### WHAT TO WORK ON
An exact copy of every record is needed, with the pictures left out.

### GIVEN RECORDS
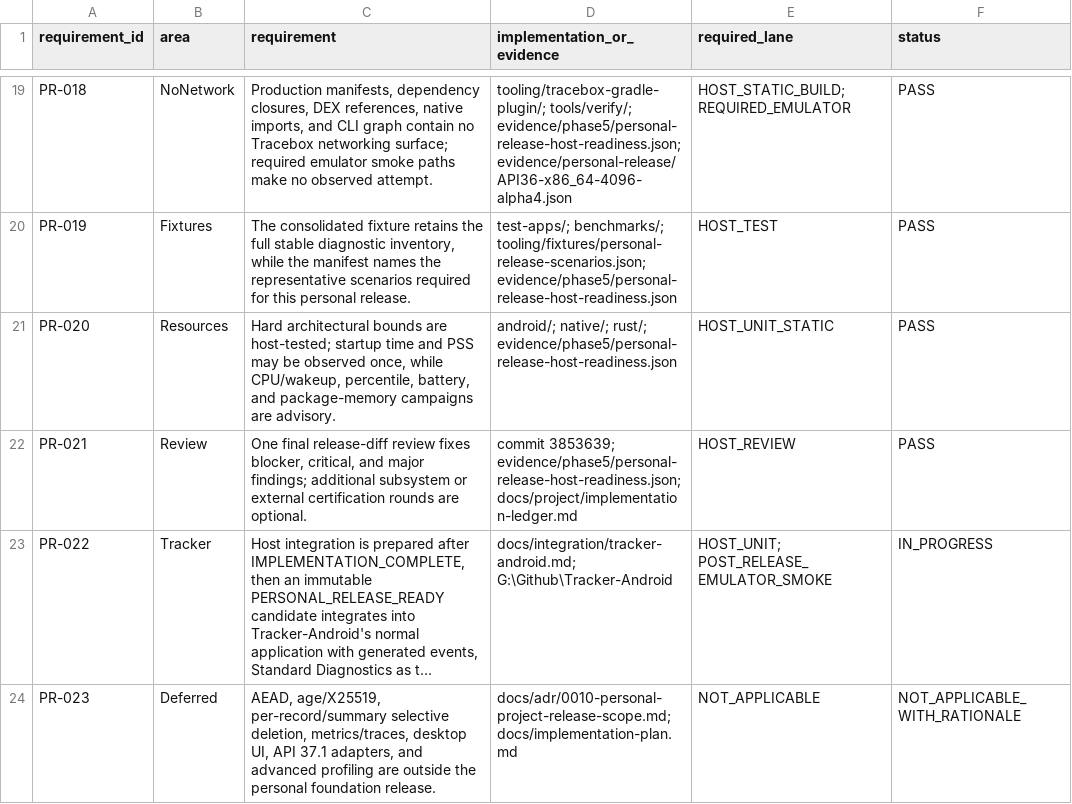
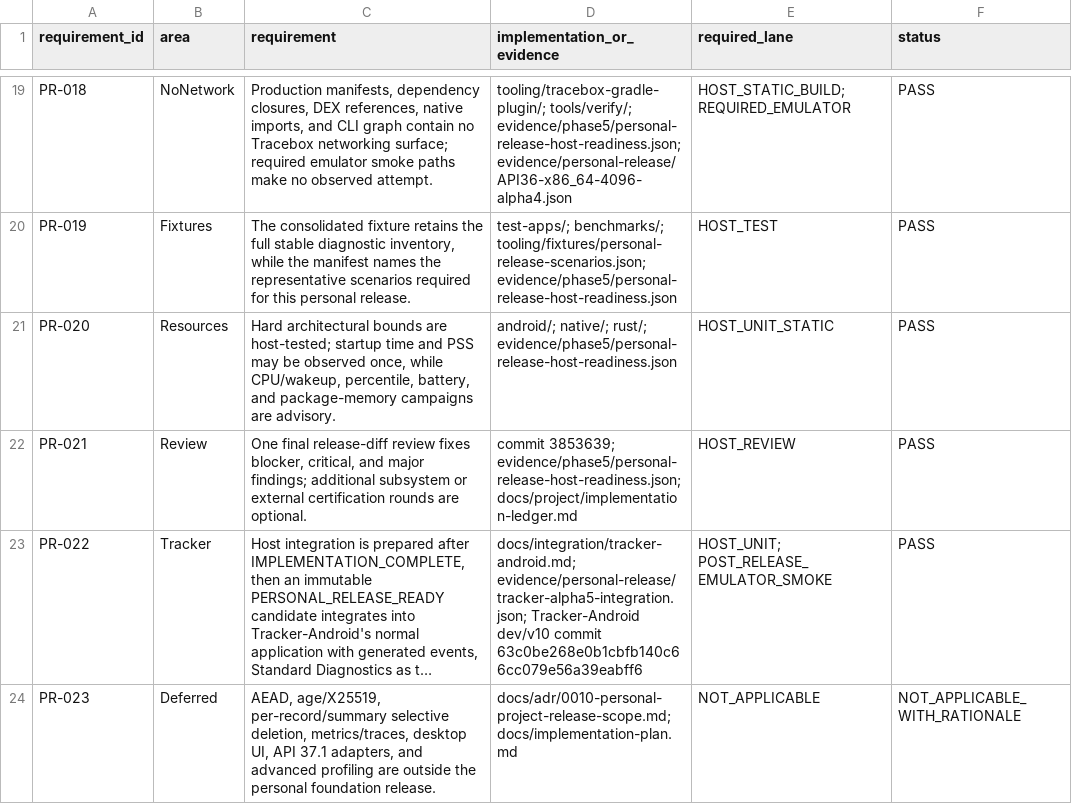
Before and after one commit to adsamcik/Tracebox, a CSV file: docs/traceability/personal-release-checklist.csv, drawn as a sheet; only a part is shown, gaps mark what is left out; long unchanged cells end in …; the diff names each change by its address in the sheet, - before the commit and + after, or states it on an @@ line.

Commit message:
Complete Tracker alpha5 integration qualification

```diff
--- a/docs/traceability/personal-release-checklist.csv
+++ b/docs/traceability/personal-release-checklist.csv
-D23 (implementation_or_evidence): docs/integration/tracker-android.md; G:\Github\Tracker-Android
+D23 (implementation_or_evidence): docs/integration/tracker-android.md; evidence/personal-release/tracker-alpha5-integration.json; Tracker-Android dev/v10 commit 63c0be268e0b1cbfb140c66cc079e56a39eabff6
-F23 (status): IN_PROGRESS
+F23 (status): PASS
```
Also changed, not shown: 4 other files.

### ANSWER TO THE EXERCISE
Before and after one commit to adsamcik/Tracebox, a CSV file: docs/traceability/personal-release-checklist.csv, drawn as a sheet; only a part is shown, gaps mark what is left out; long unchanged cells end in …; the diff names each change by its address in the sheet, - before the commit and + after, or states it on an @@ line.

Commit message:
Complete Tracker alpha5 integration qualification

```diff
--- a/docs/traceability/personal-release-checklist.csv
+++ b/docs/traceability/personal-release-checklist.csv
-D23 (implementation_or_evidence): docs/integration/tracker-android.md; G:\Github\Tracker-Android
+D23 (implementation_or_evidence): docs/integration/tracker-android.md; evidence/personal-release/tracker-alpha5-integration.json; Tracker-Android dev/v10 commit 63c0be268e0b1cbfb140c66cc079e56a39eabff6
-F23 (status): IN_PROGRESS
+F23 (status): PASS
```
Also changed, not shown: 4 other files.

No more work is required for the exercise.